▶ [ENTRIES PROVIDED]:
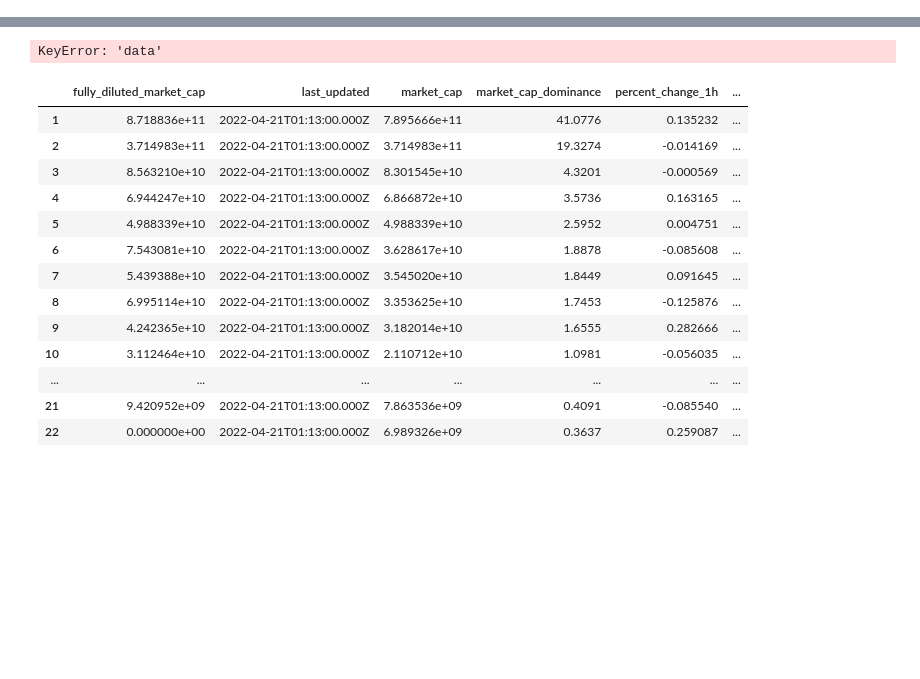
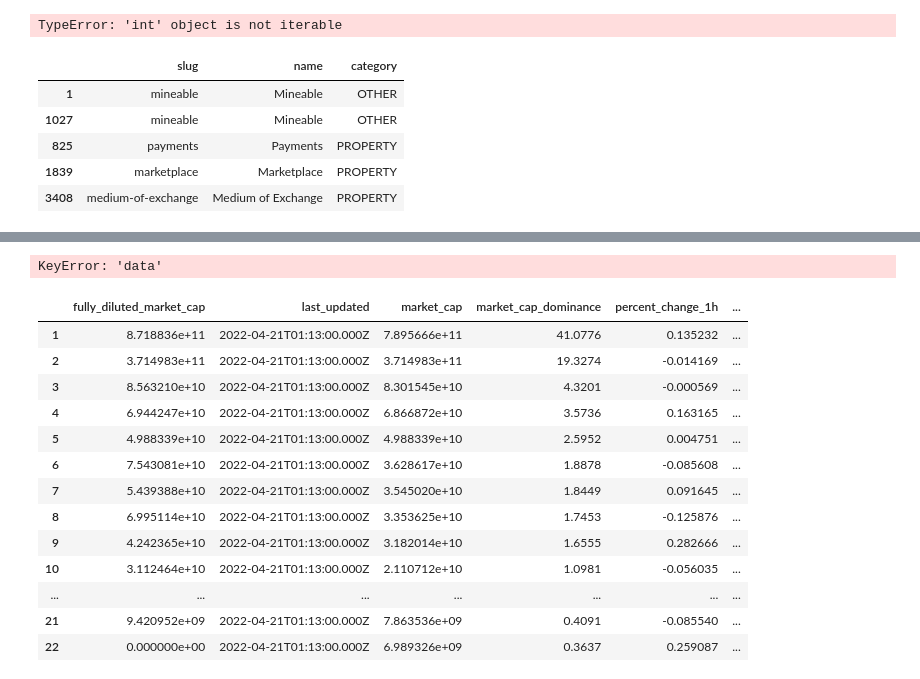
Before and after one commit to nradich/Coin_Experiment, a Jupyter notebook: coinquery.ipynb, the cells around one changed output, grey strips where cells are left out. Saved outputs shown, nothing was run; the diff lists cells and outputs as text; code cells hidden in the pictures; blank space fills up the shorter version.

```diff
--- a/coinquery.ipynb
+++ b/coinquery.ipynb
@@ -52,0 +153,15 @@ coin_ids
+# %%
+for i in len(tags.columns):
+# %% [output]
+TypeError: 'int' object is not iterable
+# %%
+tags = df['tags'].apply(pd.Series)
+tags.columns
+tags[0].apply(pd.Series)
+# %% [output]
+|  | slug | name | category |
+| 1 | mineable | Mineable | OTHER |
+| 1027 | mineable | Mineable | OTHER |
+| 825 | payments | Payments | PROPERTY |
+| 1839 | marketplace | Marketplace | PROPERTY |
+| 3408 | medium-of-exchange | Medium of Exchange | PROPERTY |
```
Also changed, not shown: parts of 12 cells of this notebook.
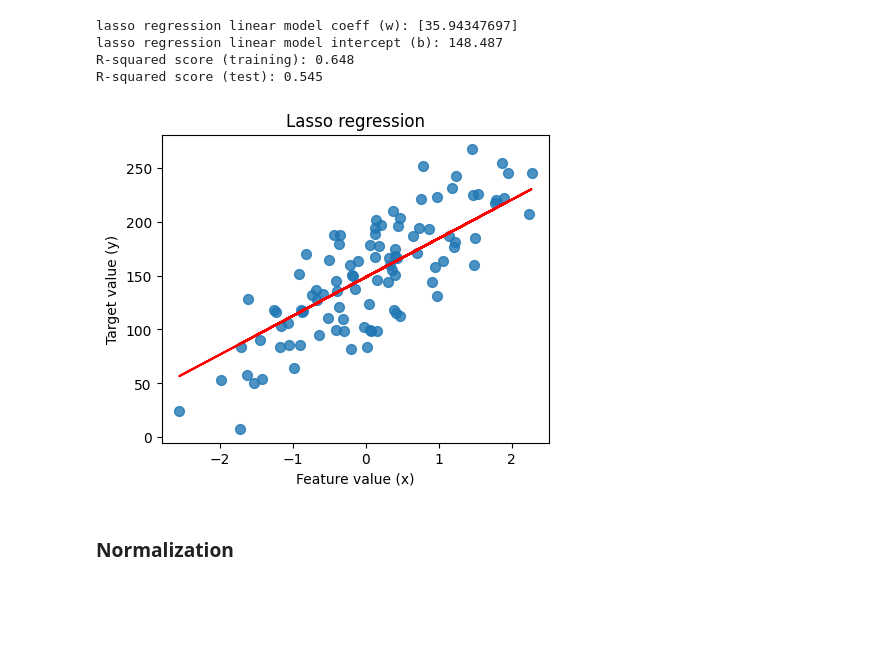
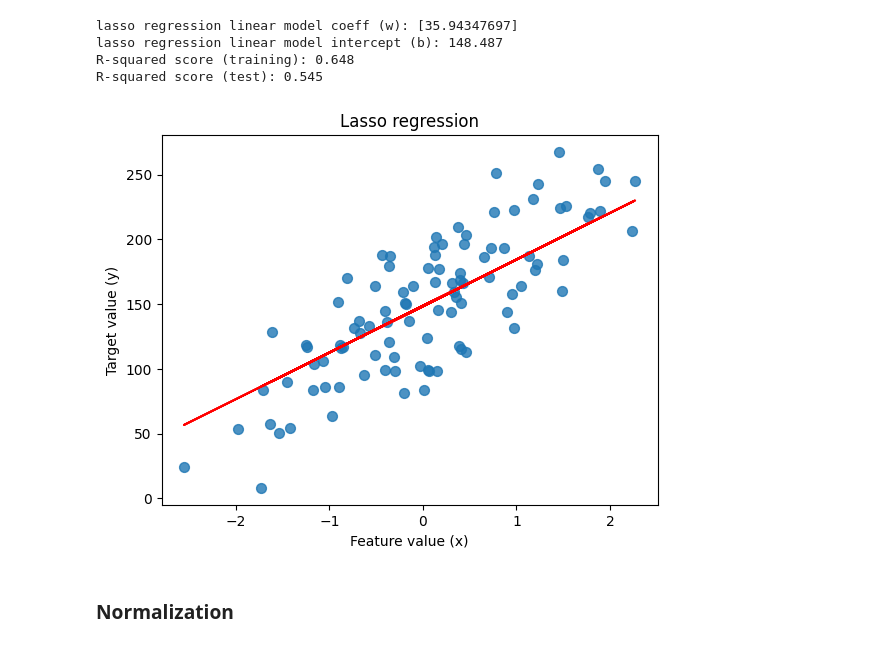
Before and after one commit to yesmanic/Machine_Learning_Models, a Jupyter notebook: Linear Models.ipynb, the cells around one changed output. Drawn from its saved outputs; the diff is of its cells as text; code cells hidden in the pictures; blank space fills up the shorter version.

```diff
--- a/Linear Models.ipynb
+++ b/Linear Models.ipynb
@@ -117,15 +115,14 @@ lasso regression linear model intercept (b): 148.487
 R-squared score (training): 0.648
 R-squared score (test): 0.545
 # %%
-plt.figure(figsize=(5,4))
 plt.scatter(X, y, marker= 'o', s=50, alpha=0.8)
 plt.plot(X, lasso_reg.coef_ * X + lasso_reg.intercept_, 'r-')
 plt.title('Lasso regression')
 plt.xlabel('Feature value (x)')
 plt.ylabel('Target value (y)')
 plt.show()
 # %% [output]
-[figure, old version]
+[figure, new version]
 # %% [markdown]
 ### Normalization
 # %% [markdown]
```
Also changed, not shown: parts of 17 cells of this notebook.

▶ [EXERCISE BRIEF]:
Restate all of the material above word for word, excluding the pictures.

▶ [SOLUTION]:
Before and after one commit to nradich/Coin_Experiment, a Jupyter notebook: coinquery.ipynb, the cells around one changed output, grey strips where cells are left out. Saved outputs shown, nothing was run; the diff lists cells and outputs as text; code cells hidden in the pictures; blank space fills up the shorter version.

```diff
--- a/coinquery.ipynb
+++ b/coinquery.ipynb
@@ -52,0 +153,15 @@ coin_ids
+# %%
+for i in len(tags.columns):
+# %% [output]
+TypeError: 'int' object is not iterable
+# %%
+tags = df['tags'].apply(pd.Series)
+tags.columns
+tags[0].apply(pd.Series)
+# %% [output]
+|  | slug | name | category |
+| 1 | mineable | Mineable | OTHER |
+| 1027 | mineable | Mineable | OTHER |
+| 825 | payments | Payments | PROPERTY |
+| 1839 | marketplace | Marketplace | PROPERTY |
+| 3408 | medium-of-exchange | Medium of Exchange | PROPERTY |
```
Also changed, not shown: parts of 12 cells of this notebook.
Before and after one commit to yesmanic/Machine_Learning_Models, a Jupyter notebook: Linear Models.ipynb, the cells around one changed output. Drawn from its saved outputs; the diff is of its cells as text; code cells hidden in the pictures; blank space fills up the shorter version.

```diff
--- a/Linear Models.ipynb
+++ b/Linear Models.ipynb
@@ -117,15 +115,14 @@ lasso regression linear model intercept (b): 148.487
 R-squared score (training): 0.648
 R-squared score (test): 0.545
 # %%
-plt.figure(figsize=(5,4))
 plt.scatter(X, y, marker= 'o', s=50, alpha=0.8)
 plt.plot(X, lasso_reg.coef_ * X + lasso_reg.intercept_, 'r-')
 plt.title('Lasso regression')
 plt.xlabel('Feature value (x)')
 plt.ylabel('Target value (y)')
 plt.show()
 # %% [output]
-[figure, old version]
+[figure, new version]
 # %% [markdown]
 ### Normalization
 # %% [markdown]
```
Also changed, not shown: parts of 17 cells of this notebook.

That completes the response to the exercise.